▶ _Given data_:
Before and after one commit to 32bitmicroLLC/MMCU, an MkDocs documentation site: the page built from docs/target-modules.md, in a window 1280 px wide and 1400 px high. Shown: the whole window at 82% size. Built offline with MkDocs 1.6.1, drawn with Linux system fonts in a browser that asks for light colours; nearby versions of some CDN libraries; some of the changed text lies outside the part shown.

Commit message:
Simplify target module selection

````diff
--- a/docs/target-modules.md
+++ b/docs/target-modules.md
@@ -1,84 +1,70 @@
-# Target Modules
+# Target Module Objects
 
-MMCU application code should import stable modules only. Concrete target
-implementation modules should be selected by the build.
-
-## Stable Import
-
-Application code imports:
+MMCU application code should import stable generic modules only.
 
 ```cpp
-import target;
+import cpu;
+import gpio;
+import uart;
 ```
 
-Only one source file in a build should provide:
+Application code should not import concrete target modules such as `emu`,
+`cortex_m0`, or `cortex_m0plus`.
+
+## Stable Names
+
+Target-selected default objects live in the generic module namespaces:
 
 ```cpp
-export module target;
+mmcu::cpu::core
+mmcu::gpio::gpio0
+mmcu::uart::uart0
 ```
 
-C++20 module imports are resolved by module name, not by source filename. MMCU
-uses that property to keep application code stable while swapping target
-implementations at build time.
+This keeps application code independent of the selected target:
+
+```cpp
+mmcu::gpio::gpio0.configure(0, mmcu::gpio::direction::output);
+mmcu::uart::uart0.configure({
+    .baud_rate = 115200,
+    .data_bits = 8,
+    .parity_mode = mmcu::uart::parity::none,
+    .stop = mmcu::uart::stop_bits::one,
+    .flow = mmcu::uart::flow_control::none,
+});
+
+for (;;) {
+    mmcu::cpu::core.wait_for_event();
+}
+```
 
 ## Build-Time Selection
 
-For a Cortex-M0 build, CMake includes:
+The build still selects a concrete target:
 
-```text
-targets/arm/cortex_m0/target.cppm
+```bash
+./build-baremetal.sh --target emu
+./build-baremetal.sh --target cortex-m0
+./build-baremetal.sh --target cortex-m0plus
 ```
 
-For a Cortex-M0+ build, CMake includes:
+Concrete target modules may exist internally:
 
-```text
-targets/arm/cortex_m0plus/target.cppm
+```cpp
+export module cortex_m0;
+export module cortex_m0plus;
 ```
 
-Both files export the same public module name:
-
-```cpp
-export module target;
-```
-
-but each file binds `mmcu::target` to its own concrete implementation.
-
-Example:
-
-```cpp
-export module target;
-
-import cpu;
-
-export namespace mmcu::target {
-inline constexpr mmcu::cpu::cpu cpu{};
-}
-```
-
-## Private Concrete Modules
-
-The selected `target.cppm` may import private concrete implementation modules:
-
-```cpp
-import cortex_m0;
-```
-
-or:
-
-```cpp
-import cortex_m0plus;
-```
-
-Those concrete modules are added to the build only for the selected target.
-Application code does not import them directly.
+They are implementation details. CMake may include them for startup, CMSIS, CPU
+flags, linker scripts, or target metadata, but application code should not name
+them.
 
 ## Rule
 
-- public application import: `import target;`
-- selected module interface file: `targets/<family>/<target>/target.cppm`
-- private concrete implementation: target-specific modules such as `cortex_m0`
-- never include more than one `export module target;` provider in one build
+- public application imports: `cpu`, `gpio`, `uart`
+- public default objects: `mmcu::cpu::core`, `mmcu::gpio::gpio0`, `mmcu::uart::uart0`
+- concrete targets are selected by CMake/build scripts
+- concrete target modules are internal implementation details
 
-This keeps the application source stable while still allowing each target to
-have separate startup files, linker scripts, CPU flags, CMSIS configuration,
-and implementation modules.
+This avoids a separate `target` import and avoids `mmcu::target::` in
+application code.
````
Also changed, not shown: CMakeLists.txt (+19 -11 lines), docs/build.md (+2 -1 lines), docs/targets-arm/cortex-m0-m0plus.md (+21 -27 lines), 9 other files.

▶ _Problem requirements_: Take the records above and return them exactly as written.

▶ _Exercise output_:
Before and after one commit to 32bitmicroLLC/MMCU, an MkDocs documentation site: the page built from docs/target-modules.md, in a window 1280 px wide and 1400 px high. Shown: the whole window at 82% size. Built offline with MkDocs 1.6.1, drawn with Linux system fonts in a browser that asks for light colours; nearby versions of some CDN libraries; some of the changed text lies outside the part shown.

Commit message:
Simplify target module selection

````diff
--- a/docs/target-modules.md
+++ b/docs/target-modules.md
@@ -1,84 +1,70 @@
-# Target Modules
+# Target Module Objects
 
-MMCU application code should import stable modules only. Concrete target
-implementation modules should be selected by the build.
-
-## Stable Import
-
-Application code imports:
+MMCU application code should import stable generic modules only.
 
 ```cpp
-import target;
+import cpu;
+import gpio;
+import uart;
 ```
 
-Only one source file in a build should provide:
+Application code should not import concrete target modules such as `emu`,
+`cortex_m0`, or `cortex_m0plus`.
+
+## Stable Names
+
+Target-selected default objects live in the generic module namespaces:
 
 ```cpp
-export module target;
+mmcu::cpu::core
+mmcu::gpio::gpio0
+mmcu::uart::uart0
 ```
 
-C++20 module imports are resolved by module name, not by source filename. MMCU
-uses that property to keep application code stable while swapping target
-implementations at build time.
+This keeps application code independent of the selected target:
+
+```cpp
+mmcu::gpio::gpio0.configure(0, mmcu::gpio::direction::output);
+mmcu::uart::uart0.configure({
+    .baud_rate = 115200,
+    .data_bits = 8,
+    .parity_mode = mmcu::uart::parity::none,
+    .stop = mmcu::uart::stop_bits::one,
+    .flow = mmcu::uart::flow_control::none,
+});
+
+for (;;) {
+    mmcu::cpu::core.wait_for_event();
+}
+```
 
 ## Build-Time Selection
 
-For a Cortex-M0 build, CMake includes:
+The build still selects a concrete target:
 
-```text
-targets/arm/cortex_m0/target.cppm
+```bash
+./build-baremetal.sh --target emu
+./build-baremetal.sh --target cortex-m0
+./build-baremetal.sh --target cortex-m0plus
 ```
 
-For a Cortex-M0+ build, CMake includes:
+Concrete target modules may exist internally:
 
-```text
-targets/arm/cortex_m0plus/target.cppm
+```cpp
+export module cortex_m0;
+export module cortex_m0plus;
 ```
 
-Both files export the same public module name:
-
-```cpp
-export module target;
-```
-
-but each file binds `mmcu::target` to its own concrete implementation.
-
-Example:
-
-```cpp
-export module target;
-
-import cpu;
-
-export namespace mmcu::target {
-inline constexpr mmcu::cpu::cpu cpu{};
-}
-```
-
-## Private Concrete Modules
-
-The selected `target.cppm` may import private concrete implementation modules:
-
-```cpp
-import cortex_m0;
-```
-
-or:
-
-```cpp
-import cortex_m0plus;
-```
-
-Those concrete modules are added to the build only for the selected target.
-Application code does not import them directly.
+They are implementation details. CMake may include them for startup, CMSIS, CPU
+flags, linker scripts, or target metadata, but application code should not name
+them.
 
 ## Rule
 
-- public application import: `import target;`
-- selected module interface file: `targets/<family>/<target>/target.cppm`
-- private concrete implementation: target-specific modules such as `cortex_m0`
-- never include more than one `export module target;` provider in one build
+- public application imports: `cpu`, `gpio`, `uart`
+- public default objects: `mmcu::cpu::core`, `mmcu::gpio::gpio0`, `mmcu::uart::uart0`
+- concrete targets are selected by CMake/build scripts
+- concrete target modules are internal implementation details
 
-This keeps the application source stable while still allowing each target to
-have separate startup files, linker scripts, CPU flags, CMSIS configuration,
-and implementation modules.
+This avoids a separate `target` import and avoids `mmcu::target::` in
+application code.
````
Also changed, not shown: CMakeLists.txt (+19 -11 lines), docs/build.md (+2 -1 lines), docs/targets-arm/cortex-m0-m0plus.md (+21 -27 lines), 9 other files.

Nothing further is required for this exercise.